*Task details*: Nothing should be left out: output all of the entries exactly.

*Records to use*:
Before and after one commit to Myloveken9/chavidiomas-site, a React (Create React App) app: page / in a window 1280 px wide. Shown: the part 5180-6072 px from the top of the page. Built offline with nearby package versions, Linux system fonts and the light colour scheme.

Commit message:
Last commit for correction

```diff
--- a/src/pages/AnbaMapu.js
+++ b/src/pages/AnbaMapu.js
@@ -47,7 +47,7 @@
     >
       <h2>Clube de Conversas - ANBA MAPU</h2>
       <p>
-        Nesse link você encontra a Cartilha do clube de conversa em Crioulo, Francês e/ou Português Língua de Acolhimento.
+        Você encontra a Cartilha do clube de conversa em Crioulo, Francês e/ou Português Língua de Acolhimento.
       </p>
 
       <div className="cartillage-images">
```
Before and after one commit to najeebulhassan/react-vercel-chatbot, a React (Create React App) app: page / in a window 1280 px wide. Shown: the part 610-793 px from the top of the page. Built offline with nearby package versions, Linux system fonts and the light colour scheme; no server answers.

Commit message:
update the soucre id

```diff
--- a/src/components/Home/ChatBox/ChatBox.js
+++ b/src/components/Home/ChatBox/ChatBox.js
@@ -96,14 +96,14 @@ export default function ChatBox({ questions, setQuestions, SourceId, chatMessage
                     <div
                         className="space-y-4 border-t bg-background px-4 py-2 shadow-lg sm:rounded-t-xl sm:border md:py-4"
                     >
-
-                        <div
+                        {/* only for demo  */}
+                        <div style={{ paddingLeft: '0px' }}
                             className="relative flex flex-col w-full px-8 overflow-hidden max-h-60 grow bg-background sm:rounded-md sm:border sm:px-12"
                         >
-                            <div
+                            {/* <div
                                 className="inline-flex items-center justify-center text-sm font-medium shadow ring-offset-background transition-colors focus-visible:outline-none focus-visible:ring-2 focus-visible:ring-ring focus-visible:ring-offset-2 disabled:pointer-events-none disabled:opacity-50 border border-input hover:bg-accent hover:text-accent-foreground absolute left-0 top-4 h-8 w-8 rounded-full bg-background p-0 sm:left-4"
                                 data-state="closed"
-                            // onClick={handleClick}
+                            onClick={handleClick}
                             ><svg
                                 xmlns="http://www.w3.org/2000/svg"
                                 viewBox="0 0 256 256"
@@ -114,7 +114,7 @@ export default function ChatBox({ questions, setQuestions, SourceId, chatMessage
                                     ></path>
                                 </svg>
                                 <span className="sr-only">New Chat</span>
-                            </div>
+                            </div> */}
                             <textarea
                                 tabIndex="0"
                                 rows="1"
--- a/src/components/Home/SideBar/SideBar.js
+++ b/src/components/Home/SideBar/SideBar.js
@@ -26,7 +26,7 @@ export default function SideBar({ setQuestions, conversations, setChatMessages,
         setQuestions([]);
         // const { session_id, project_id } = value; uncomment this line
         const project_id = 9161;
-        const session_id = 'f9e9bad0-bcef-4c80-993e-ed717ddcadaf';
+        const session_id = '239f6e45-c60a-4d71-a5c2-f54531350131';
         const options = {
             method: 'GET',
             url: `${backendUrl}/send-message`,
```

*Solution to the exercise*:
Before and after one commit to Myloveken9/chavidiomas-site, a React (Create React App) app: page / in a window 1280 px wide. Shown: the part 5180-6072 px from the top of the page. Built offline with nearby package versions, Linux system fonts and the light colour scheme.

Commit message:
Last commit for correction

```diff
--- a/src/pages/AnbaMapu.js
+++ b/src/pages/AnbaMapu.js
@@ -47,7 +47,7 @@
     >
       <h2>Clube de Conversas - ANBA MAPU</h2>
       <p>
-        Nesse link você encontra a Cartilha do clube de conversa em Crioulo, Francês e/ou Português Língua de Acolhimento.
+        Você encontra a Cartilha do clube de conversa em Crioulo, Francês e/ou Português Língua de Acolhimento.
       </p>
 
       <div className="cartillage-images">
```
Before and after one commit to najeebulhassan/react-vercel-chatbot, a React (Create React App) app: page / in a window 1280 px wide. Shown: the part 610-793 px from the top of the page. Built offline with nearby package versions, Linux system fonts and the light colour scheme; no server answers.

Commit message:
update the soucre id

```diff
--- a/src/components/Home/ChatBox/ChatBox.js
+++ b/src/components/Home/ChatBox/ChatBox.js
@@ -96,14 +96,14 @@ export default function ChatBox({ questions, setQuestions, SourceId, chatMessage
                     <div
                         className="space-y-4 border-t bg-background px-4 py-2 shadow-lg sm:rounded-t-xl sm:border md:py-4"
                     >
-
-                        <div
+                        {/* only for demo  */}
+                        <div style={{ paddingLeft: '0px' }}
                             className="relative flex flex-col w-full px-8 overflow-hidden max-h-60 grow bg-background sm:rounded-md sm:border sm:px-12"
                         >
-                            <div
+                            {/* <div
                                 className="inline-flex items-center justify-center text-sm font-medium shadow ring-offset-background transition-colors focus-visible:outline-none focus-visible:ring-2 focus-visible:ring-ring focus-visible:ring-offset-2 disabled:pointer-events-none disabled:opacity-50 border border-input hover:bg-accent hover:text-accent-foreground absolute left-0 top-4 h-8 w-8 rounded-full bg-background p-0 sm:left-4"
                                 data-state="closed"
-                            // onClick={handleClick}
+                            onClick={handleClick}
                             ><svg
                                 xmlns="http://www.w3.org/2000/svg"
                                 viewBox="0 0 256 256"
@@ -114,7 +114,7 @@ export default function ChatBox({ questions, setQuestions, SourceId, chatMessage
                                     ></path>
                                 </svg>
                                 <span className="sr-only">New Chat</span>
-                            </div>
+                            </div> */}
                             <textarea
                                 tabIndex="0"
                                 rows="1"
--- a/src/components/Home/SideBar/SideBar.js
+++ b/src/components/Home/SideBar/SideBar.js
@@ -26,7 +26,7 @@ export default function SideBar({ setQuestions, conversations, setChatMessages,
         setQuestions([]);
         // const { session_id, project_id } = value; uncomment this line
         const project_id = 9161;
-        const session_id = 'f9e9bad0-bcef-4c80-993e-ed717ddcadaf';
+        const session_id = '239f6e45-c60a-4d71-a5c2-f54531350131';
         const options = {
             method: 'GET',
             url: `${backendUrl}/send-message`,
```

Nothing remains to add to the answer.